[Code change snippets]
————————

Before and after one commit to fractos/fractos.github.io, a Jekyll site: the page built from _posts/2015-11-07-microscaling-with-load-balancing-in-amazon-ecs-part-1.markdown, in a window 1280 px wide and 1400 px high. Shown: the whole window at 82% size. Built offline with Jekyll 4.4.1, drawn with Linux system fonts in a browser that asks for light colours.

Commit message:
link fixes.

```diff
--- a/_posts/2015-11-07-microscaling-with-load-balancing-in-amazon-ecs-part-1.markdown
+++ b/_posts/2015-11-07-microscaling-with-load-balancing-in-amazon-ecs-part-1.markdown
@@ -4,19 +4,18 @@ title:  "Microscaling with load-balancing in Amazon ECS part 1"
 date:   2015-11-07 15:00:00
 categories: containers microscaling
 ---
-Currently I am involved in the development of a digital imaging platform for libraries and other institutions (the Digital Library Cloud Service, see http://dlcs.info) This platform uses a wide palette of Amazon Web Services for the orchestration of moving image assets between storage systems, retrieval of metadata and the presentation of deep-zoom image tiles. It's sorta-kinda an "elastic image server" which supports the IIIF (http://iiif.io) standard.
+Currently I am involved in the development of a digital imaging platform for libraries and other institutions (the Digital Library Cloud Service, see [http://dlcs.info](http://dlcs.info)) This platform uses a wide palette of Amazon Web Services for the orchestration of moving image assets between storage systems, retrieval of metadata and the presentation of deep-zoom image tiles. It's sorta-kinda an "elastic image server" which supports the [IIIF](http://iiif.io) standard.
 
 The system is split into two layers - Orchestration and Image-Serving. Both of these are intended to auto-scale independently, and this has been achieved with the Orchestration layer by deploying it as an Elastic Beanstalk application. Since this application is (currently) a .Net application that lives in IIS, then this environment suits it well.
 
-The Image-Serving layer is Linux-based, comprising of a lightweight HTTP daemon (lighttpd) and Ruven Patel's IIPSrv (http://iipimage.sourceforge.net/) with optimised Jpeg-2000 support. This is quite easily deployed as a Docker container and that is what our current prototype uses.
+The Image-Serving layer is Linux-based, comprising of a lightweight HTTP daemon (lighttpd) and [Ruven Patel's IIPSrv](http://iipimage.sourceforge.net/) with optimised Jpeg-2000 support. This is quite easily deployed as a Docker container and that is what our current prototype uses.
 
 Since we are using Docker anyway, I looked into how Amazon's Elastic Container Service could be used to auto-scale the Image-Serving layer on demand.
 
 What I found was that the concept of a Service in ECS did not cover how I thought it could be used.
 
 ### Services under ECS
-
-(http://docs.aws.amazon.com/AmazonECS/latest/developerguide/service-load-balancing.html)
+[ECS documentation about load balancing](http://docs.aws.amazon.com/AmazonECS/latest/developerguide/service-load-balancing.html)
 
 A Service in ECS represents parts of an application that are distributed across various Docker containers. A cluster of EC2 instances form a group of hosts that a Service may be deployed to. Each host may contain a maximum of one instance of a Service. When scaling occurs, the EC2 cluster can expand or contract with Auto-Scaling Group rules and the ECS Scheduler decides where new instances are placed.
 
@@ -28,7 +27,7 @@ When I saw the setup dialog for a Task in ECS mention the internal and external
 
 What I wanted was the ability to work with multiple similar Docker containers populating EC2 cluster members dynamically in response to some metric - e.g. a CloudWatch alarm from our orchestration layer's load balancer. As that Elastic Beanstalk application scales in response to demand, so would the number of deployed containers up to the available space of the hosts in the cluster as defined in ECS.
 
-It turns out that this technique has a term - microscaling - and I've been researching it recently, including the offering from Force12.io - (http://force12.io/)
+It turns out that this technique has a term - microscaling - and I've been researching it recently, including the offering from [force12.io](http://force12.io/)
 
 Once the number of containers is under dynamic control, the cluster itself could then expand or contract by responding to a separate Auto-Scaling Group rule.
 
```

————————

● Task to carry out: Retrieve all lines from the data that contain the string "load".

● Solution:
Before and after one commit to fractos/fractos.github.io, a Jekyll site: the page built from _posts/2015-11-07-microscaling-with-load-balancing-in-amazon-ecs-part-1.markdown, in a window 1280 px wide and 1400 px high. Shown: the whole window at 82% size. Built offline with Jekyll 4.4.1, drawn with Linux system fonts in a browser that asks for light colours.
--- a/_posts/2015-11-07-microscaling-with-load-balancing-in-amazon-ecs-part-1.markdown
+++ b/_posts/2015-11-07-microscaling-with-load-balancing-in-amazon-ecs-part-1.markdown
@@ -4,19 +4,18 @@ title:  "Microscaling with load-balancing in Amazon ECS part 1"
-(http://docs.aws.amazon.com/AmazonECS/latest/developerguide/service-load-balancing.html)
+[ECS documentation about load balancing](http://docs.aws.amazon.com/AmazonECS/latest/developerguide/service-load-balancing.html)
 What I wanted was the ability to work with multiple similar Docker containers populating EC2 cluster members dynamically in response to some metric - e.g. a CloudWatch alarm from our orchestration layer's load balancer. As that Elastic Beanstalk application scales in response to demand, so would the number of deployed containers up to the available space of the hosts in the cluster as defined in ECS.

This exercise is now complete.